▶ About this exercise: Copy out each line of the material below that holds the string "ccmdesign".

------------

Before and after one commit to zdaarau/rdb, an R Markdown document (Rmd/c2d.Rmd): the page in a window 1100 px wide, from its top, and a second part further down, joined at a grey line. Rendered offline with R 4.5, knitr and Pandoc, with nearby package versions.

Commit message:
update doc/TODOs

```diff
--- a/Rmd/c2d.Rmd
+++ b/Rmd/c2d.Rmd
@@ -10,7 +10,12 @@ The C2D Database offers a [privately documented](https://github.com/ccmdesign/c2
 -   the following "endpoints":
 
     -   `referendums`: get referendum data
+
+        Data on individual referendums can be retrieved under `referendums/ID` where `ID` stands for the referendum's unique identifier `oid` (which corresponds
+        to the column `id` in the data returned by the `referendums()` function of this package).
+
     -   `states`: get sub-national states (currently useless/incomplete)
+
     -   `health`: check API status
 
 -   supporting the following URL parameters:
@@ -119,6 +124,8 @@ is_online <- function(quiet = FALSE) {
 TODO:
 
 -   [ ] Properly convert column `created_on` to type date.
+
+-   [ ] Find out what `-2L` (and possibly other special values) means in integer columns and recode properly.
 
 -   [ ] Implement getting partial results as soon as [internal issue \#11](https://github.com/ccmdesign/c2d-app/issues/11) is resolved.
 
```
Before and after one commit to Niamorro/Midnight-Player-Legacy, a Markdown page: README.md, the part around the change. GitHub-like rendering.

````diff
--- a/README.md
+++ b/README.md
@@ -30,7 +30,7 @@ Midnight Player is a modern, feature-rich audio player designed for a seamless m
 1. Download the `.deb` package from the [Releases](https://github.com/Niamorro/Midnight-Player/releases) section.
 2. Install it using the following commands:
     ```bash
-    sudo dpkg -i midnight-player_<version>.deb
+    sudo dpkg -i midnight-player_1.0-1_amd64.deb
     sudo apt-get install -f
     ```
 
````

------------

▶ Completed task:
@@ -10,7 +10,12 @@ The C2D Database offers a [privately documented](https://github.com/ccmdesign/c2
 -   [ ] Implement getting partial results as soon as [internal issue \#11](https://github.com/ccmdesign/c2d-app/issues/11) is resolved.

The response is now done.